Before-and-after change data

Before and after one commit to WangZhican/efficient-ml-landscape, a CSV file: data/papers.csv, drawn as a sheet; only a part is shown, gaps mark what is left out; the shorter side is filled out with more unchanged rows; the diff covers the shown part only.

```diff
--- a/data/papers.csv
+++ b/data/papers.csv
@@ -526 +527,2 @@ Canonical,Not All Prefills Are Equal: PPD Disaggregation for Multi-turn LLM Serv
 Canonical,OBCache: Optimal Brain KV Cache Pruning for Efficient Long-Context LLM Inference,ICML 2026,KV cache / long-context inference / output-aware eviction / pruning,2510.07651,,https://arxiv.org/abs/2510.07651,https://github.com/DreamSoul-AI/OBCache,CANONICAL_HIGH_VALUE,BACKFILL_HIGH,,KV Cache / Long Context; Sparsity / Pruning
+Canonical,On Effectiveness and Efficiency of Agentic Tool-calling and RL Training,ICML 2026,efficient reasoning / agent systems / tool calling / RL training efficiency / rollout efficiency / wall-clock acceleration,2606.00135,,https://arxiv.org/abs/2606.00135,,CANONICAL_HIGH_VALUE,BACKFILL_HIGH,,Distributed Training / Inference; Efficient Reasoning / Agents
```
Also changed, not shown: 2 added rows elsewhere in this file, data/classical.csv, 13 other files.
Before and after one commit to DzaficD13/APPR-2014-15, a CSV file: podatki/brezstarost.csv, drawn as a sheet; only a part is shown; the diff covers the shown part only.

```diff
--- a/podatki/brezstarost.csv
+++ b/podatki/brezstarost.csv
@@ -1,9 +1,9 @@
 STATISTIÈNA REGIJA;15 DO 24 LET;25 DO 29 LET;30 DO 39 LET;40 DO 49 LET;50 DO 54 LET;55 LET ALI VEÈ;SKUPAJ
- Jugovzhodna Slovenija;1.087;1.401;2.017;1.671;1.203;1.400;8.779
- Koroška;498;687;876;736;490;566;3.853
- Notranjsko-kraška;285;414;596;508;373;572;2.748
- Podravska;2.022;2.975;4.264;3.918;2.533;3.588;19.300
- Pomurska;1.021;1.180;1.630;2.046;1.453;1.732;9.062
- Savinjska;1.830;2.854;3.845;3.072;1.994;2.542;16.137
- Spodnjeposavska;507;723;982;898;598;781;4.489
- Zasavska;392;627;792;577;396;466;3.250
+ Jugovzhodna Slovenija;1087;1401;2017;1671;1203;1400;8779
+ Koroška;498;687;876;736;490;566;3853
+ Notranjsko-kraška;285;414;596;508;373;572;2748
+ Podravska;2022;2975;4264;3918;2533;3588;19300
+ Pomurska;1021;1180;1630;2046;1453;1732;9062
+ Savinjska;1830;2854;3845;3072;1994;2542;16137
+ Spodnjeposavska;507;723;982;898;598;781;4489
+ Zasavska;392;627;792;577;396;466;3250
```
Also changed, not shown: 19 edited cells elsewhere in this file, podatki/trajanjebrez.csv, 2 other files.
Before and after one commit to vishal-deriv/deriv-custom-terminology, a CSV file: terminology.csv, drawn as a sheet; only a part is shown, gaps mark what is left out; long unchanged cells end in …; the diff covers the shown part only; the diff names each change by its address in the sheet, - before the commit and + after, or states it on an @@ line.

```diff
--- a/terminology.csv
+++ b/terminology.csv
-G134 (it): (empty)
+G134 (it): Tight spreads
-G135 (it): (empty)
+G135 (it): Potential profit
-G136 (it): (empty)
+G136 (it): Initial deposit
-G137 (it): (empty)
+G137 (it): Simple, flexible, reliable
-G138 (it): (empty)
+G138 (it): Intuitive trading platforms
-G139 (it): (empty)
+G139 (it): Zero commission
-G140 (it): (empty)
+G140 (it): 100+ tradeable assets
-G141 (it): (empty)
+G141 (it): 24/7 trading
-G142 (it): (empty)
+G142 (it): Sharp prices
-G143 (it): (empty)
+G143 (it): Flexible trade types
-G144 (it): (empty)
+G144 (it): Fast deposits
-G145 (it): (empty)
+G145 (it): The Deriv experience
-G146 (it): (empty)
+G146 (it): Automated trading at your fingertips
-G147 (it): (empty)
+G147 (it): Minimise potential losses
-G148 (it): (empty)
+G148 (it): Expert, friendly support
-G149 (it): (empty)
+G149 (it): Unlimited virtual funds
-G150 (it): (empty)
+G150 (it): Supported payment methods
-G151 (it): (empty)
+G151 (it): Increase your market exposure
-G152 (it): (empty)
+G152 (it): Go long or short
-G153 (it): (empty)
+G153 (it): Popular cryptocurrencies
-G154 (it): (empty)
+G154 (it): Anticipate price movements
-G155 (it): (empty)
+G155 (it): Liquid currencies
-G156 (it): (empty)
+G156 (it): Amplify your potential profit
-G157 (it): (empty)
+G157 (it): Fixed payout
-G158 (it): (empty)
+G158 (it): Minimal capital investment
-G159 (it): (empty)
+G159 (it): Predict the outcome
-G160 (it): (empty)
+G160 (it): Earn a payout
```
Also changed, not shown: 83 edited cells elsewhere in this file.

Exercise instructions:
Whatever lines appear above, reproduce every one of them exactly.

Response:
Before and after one commit to WangZhican/efficient-ml-landscape, a CSV file: data/papers.csv, drawn as a sheet; only a part is shown, gaps mark what is left out; the shorter side is filled out with more unchanged rows; the diff covers the shown part only.

```diff
--- a/data/papers.csv
+++ b/data/papers.csv
@@ -526 +527,2 @@ Canonical,Not All Prefills Are Equal: PPD Disaggregation for Multi-turn LLM Serv
 Canonical,OBCache: Optimal Brain KV Cache Pruning for Efficient Long-Context LLM Inference,ICML 2026,KV cache / long-context inference / output-aware eviction / pruning,2510.07651,,https://arxiv.org/abs/2510.07651,https://github.com/DreamSoul-AI/OBCache,CANONICAL_HIGH_VALUE,BACKFILL_HIGH,,KV Cache / Long Context; Sparsity / Pruning
+Canonical,On Effectiveness and Efficiency of Agentic Tool-calling and RL Training,ICML 2026,efficient reasoning / agent systems / tool calling / RL training efficiency / rollout efficiency / wall-clock acceleration,2606.00135,,https://arxiv.org/abs/2606.00135,,CANONICAL_HIGH_VALUE,BACKFILL_HIGH,,Distributed Training / Inference; Efficient Reasoning / Agents
```
Also changed, not shown: 2 added rows elsewhere in this file, data/classical.csv, 13 other files.
Before and after one commit to DzaficD13/APPR-2014-15, a CSV file: podatki/brezstarost.csv, drawn as a sheet; only a part is shown; the diff covers the shown part only.

```diff
--- a/podatki/brezstarost.csv
+++ b/podatki/brezstarost.csv
@@ -1,9 +1,9 @@
 STATISTIÈNA REGIJA;15 DO 24 LET;25 DO 29 LET;30 DO 39 LET;40 DO 49 LET;50 DO 54 LET;55 LET ALI VEÈ;SKUPAJ
- Jugovzhodna Slovenija;1.087;1.401;2.017;1.671;1.203;1.400;8.779
- Koroška;498;687;876;736;490;566;3.853
- Notranjsko-kraška;285;414;596;508;373;572;2.748
- Podravska;2.022;2.975;4.264;3.918;2.533;3.588;19.300
- Pomurska;1.021;1.180;1.630;2.046;1.453;1.732;9.062
- Savinjska;1.830;2.854;3.845;3.072;1.994;2.542;16.137
- Spodnjeposavska;507;723;982;898;598;781;4.489
- Zasavska;392;627;792;577;396;466;3.250
+ Jugovzhodna Slovenija;1087;1401;2017;1671;1203;1400;8779
+ Koroška;498;687;876;736;490;566;3853
+ Notranjsko-kraška;285;414;596;508;373;572;2748
+ Podravska;2022;2975;4264;3918;2533;3588;19300
+ Pomurska;1021;1180;1630;2046;1453;1732;9062
+ Savinjska;1830;2854;3845;3072;1994;2542;16137
+ Spodnjeposavska;507;723;982;898;598;781;4489
+ Zasavska;392;627;792;577;396;466;3250
```
Also changed, not shown: 19 edited cells elsewhere in this file, podatki/trajanjebrez.csv, 2 other files.
Before and after one commit to vishal-deriv/deriv-custom-terminology, a CSV file: terminology.csv, drawn as a sheet; only a part is shown, gaps mark what is left out; long unchanged cells end in …; the diff covers the shown part only; the diff names each change by its address in the sheet, - before the commit and + after, or states it on an @@ line.

```diff
--- a/terminology.csv
+++ b/terminology.csv
-G134 (it): (empty)
+G134 (it): Tight spreads
-G135 (it): (empty)
+G135 (it): Potential profit
-G136 (it): (empty)
+G136 (it): Initial deposit
-G137 (it): (empty)
+G137 (it): Simple, flexible, reliable
-G138 (it): (empty)
+G138 (it): Intuitive trading platforms
-G139 (it): (empty)
+G139 (it): Zero commission
-G140 (it): (empty)
+G140 (it): 100+ tradeable assets
-G141 (it): (empty)
+G141 (it): 24/7 trading
-G142 (it): (empty)
+G142 (it): Sharp prices
-G143 (it): (empty)
+G143 (it): Flexible trade types
-G144 (it): (empty)
+G144 (it): Fast deposits
-G145 (it): (empty)
+G145 (it): The Deriv experience
-G146 (it): (empty)
+G146 (it): Automated trading at your fingertips
-G147 (it): (empty)
+G147 (it): Minimise potential losses
-G148 (it): (empty)
+G148 (it): Expert, friendly support
-G149 (it): (empty)
+G149 (it): Unlimited virtual funds
-G150 (it): (empty)
+G150 (it): Supported payment methods
-G151 (it): (empty)
+G151 (it): Increase your market exposure
-G152 (it): (empty)
+G152 (it): Go long or short
-G153 (it): (empty)
+G153 (it): Popular cryptocurrencies
-G154 (it): (empty)
+G154 (it): Anticipate price movements
-G155 (it): (empty)
+G155 (it): Liquid currencies
-G156 (it): (empty)
+G156 (it): Amplify your potential profit
-G157 (it): (empty)
+G157 (it): Fixed payout
-G158 (it): (empty)
+G158 (it): Minimal capital investment
-G159 (it): (empty)
+G159 (it): Predict the outcome
-G160 (it): (empty)
+G160 (it): Earn a payout
```
Also changed, not shown: 83 edited cells elsewhere in this file.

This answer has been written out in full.